[Dataset entries]

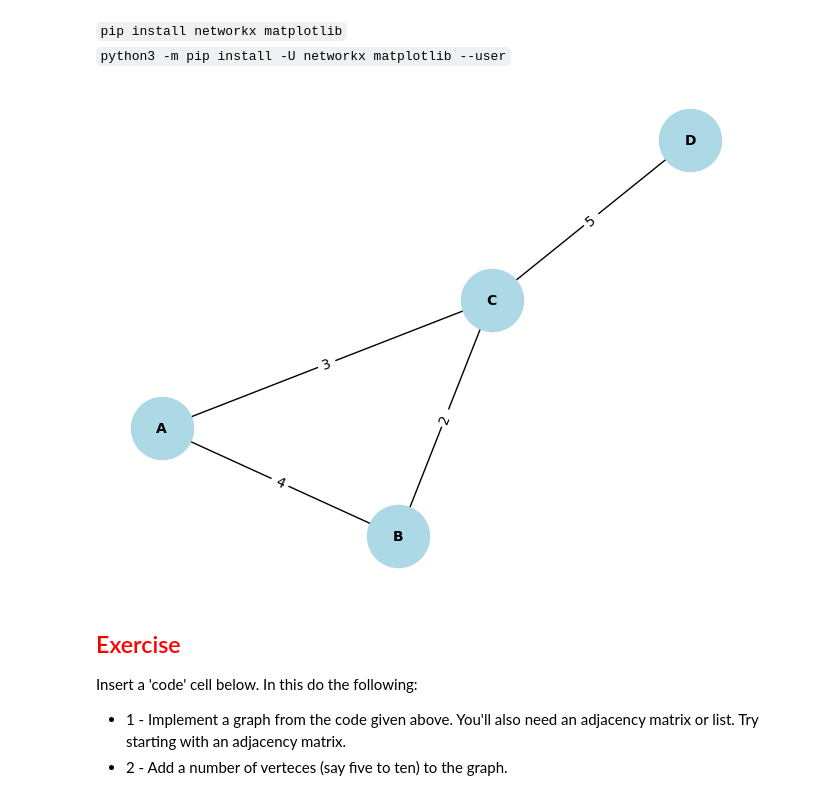
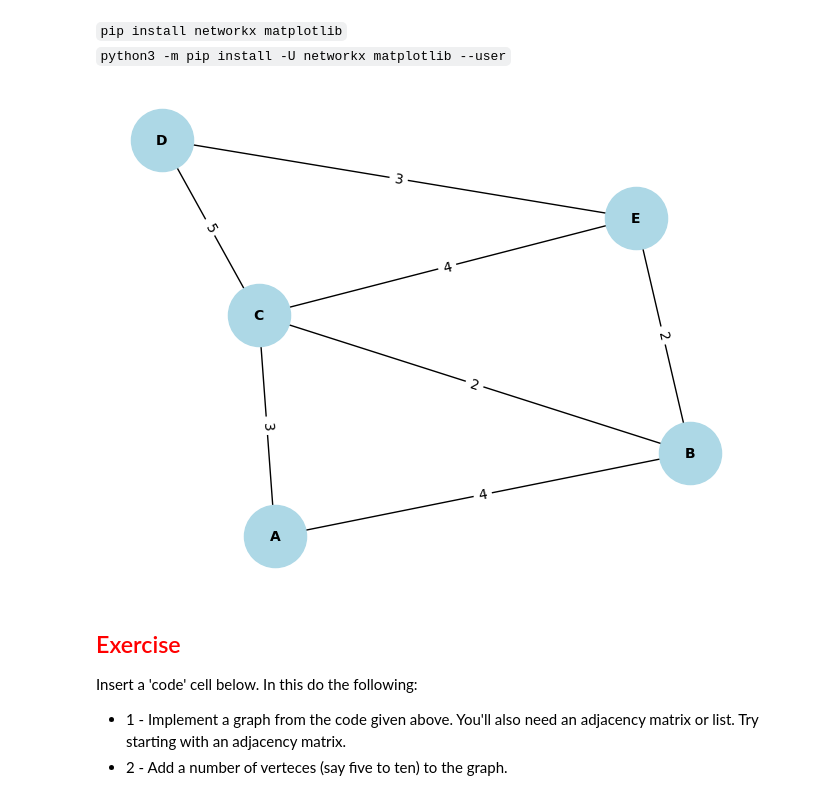
Before and after one commit to NicholasDay1992/COM5013-Algorithms-and-Data-Structures, a Jupyter notebook: 13 Graph Theory/13 Graphs.ipynb, the cells around one changed output. Cells and saved outputs as stored; diff of their text form; code cells hidden in the pictures.

```diff
--- a/13 Graph Theory/13 Graphs.ipynb
+++ b/13 Graph Theory/13 Graphs.ipynb
@@ -685,29 +685,32 @@ print(dfs(some_hazardous_graph, 'sharks', 'bees'))
 # %%
 import matplotlib.pyplot as plt
 import networkx as nx
 
 # Create a graph
 G = nx.Graph()
 
 # Add weighted edges
 G.add_edge('A', 'B', weight=4)
 G.add_edge('A', 'C', weight=3)
 G.add_edge('B', 'C', weight=2)
+G.add_edge('B', 'E', weight=2)
 G.add_edge('C', 'D', weight=5)
+G.add_edge('C', 'E', weight=4)
+G.add_edge('D', 'E', weight=3)
 
 # Get positions for the nodes
 pos = nx.spring_layout(G)
 
 # Draw nodes and edges
 nx.draw(G, pos, with_labels=True, node_color='lightblue', node_size=2000, font_size=10, font_weight='bold')
 
 # Draw edge labels for weights
 edge_labels = nx.get_edge_attributes(G, 'weight')
 nx.draw_networkx_edge_labels(G, pos, edge_labels=edge_labels)
 
 plt.show()
 # %% [output]
-[figure, old version]
+[figure, new version]
 # %% [markdown]
 
 ## <font color="red">Exercise</font> ##
```
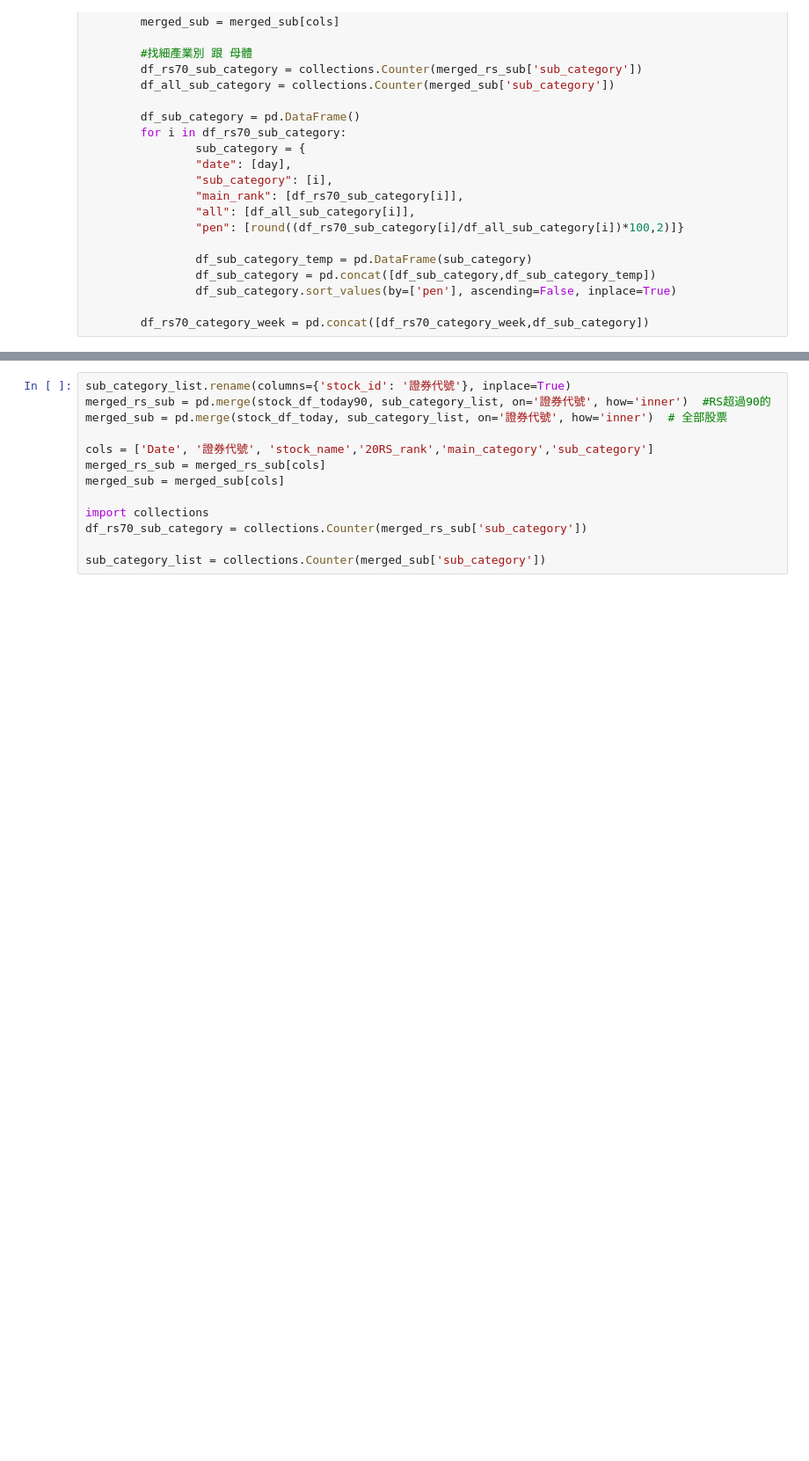
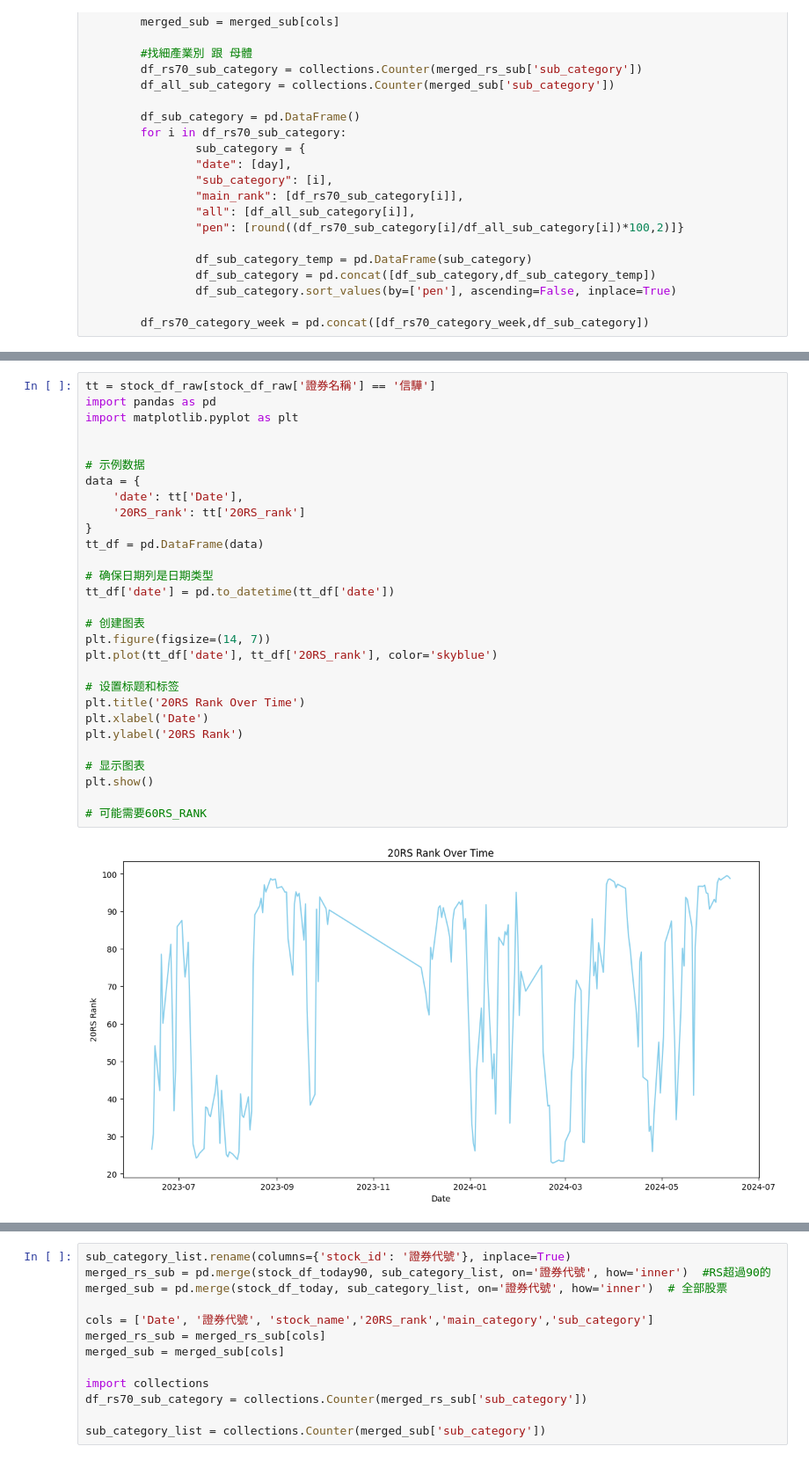
Before and after one commit to mulderfang/stock, a Jupyter notebook: 資料寫入mysql.ipynb, the cells around one changed output, grey strips where cells are left out. Shown: that part at 88% size. Drawn from its saved outputs; the diff is of its cells as text; blank space fills up the shorter version.

```diff
--- a/資料寫入mysql.ipynb
+++ b/資料寫入mysql.ipynb
@@ -367,3 +484,34 @@ compare_df
+# %%
+tt = stock_df_raw[stock_df_raw['證券名稱'] == '信驊']
+import pandas as pd
+import matplotlib.pyplot as plt
+
+
+# 示例数据
+data = {
+    'date': tt['Date'],
+    '20RS_rank': tt['20RS_rank']
+}
+tt_df = pd.DataFrame(data)
+
+# 确保日期列是日期类型
+tt_df['date'] = pd.to_datetime(tt_df['date'])
+
+# 创建图表
+plt.figure(figsize=(14, 7))
+plt.plot(tt_df['date'], tt_df['20RS_rank'], color='skyblue')
+
+# 设置标题和标签
+plt.title('20RS Rank Over Time')
+plt.xlabel('Date')
+plt.ylabel('20RS Rank')
+
+# 显示图表
+plt.show()
+
+# 可能需要60RS_RANK
+# %% [output]
+[figure, added]
 # %%
 # 用stock_df_raw for迴圈觀察大於1天
 import collections
```
Also changed, not shown: parts of 17 cells of this notebook.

[Problem to solve] Your answer must be an exact copy of the records, with every picture left out.

[Completed task]
Before and after one commit to NicholasDay1992/COM5013-Algorithms-and-Data-Structures, a Jupyter notebook: 13 Graph Theory/13 Graphs.ipynb, the cells around one changed output. Cells and saved outputs as stored; diff of their text form; code cells hidden in the pictures.

```diff
--- a/13 Graph Theory/13 Graphs.ipynb
+++ b/13 Graph Theory/13 Graphs.ipynb
@@ -685,29 +685,32 @@ print(dfs(some_hazardous_graph, 'sharks', 'bees'))
 # %%
 import matplotlib.pyplot as plt
 import networkx as nx
 
 # Create a graph
 G = nx.Graph()
 
 # Add weighted edges
 G.add_edge('A', 'B', weight=4)
 G.add_edge('A', 'C', weight=3)
 G.add_edge('B', 'C', weight=2)
+G.add_edge('B', 'E', weight=2)
 G.add_edge('C', 'D', weight=5)
+G.add_edge('C', 'E', weight=4)
+G.add_edge('D', 'E', weight=3)
 
 # Get positions for the nodes
 pos = nx.spring_layout(G)
 
 # Draw nodes and edges
 nx.draw(G, pos, with_labels=True, node_color='lightblue', node_size=2000, font_size=10, font_weight='bold')
 
 # Draw edge labels for weights
 edge_labels = nx.get_edge_attributes(G, 'weight')
 nx.draw_networkx_edge_labels(G, pos, edge_labels=edge_labels)
 
 plt.show()
 # %% [output]
-[figure, old version]
+[figure, new version]
 # %% [markdown]
 
 ## <font color="red">Exercise</font> ##
```
Before and after one commit to mulderfang/stock, a Jupyter notebook: 資料寫入mysql.ipynb, the cells around one changed output, grey strips where cells are left out. Shown: that part at 88% size. Drawn from its saved outputs; the diff is of its cells as text; blank space fills up the shorter version.

```diff
--- a/資料寫入mysql.ipynb
+++ b/資料寫入mysql.ipynb
@@ -367,3 +484,34 @@ compare_df
+# %%
+tt = stock_df_raw[stock_df_raw['證券名稱'] == '信驊']
+import pandas as pd
+import matplotlib.pyplot as plt
+
+
+# 示例数据
+data = {
+    'date': tt['Date'],
+    '20RS_rank': tt['20RS_rank']
+}
+tt_df = pd.DataFrame(data)
+
+# 确保日期列是日期类型
+tt_df['date'] = pd.to_datetime(tt_df['date'])
+
+# 创建图表
+plt.figure(figsize=(14, 7))
+plt.plot(tt_df['date'], tt_df['20RS_rank'], color='skyblue')
+
+# 设置标题和标签
+plt.title('20RS Rank Over Time')
+plt.xlabel('Date')
+plt.ylabel('20RS Rank')
+
+# 显示图表
+plt.show()
+
+# 可能需要60RS_RANK
+# %% [output]
+[figure, added]
 # %%
 # 用stock_df_raw for迴圈觀察大於1天
 import collections
```
Also changed, not shown: parts of 17 cells of this notebook.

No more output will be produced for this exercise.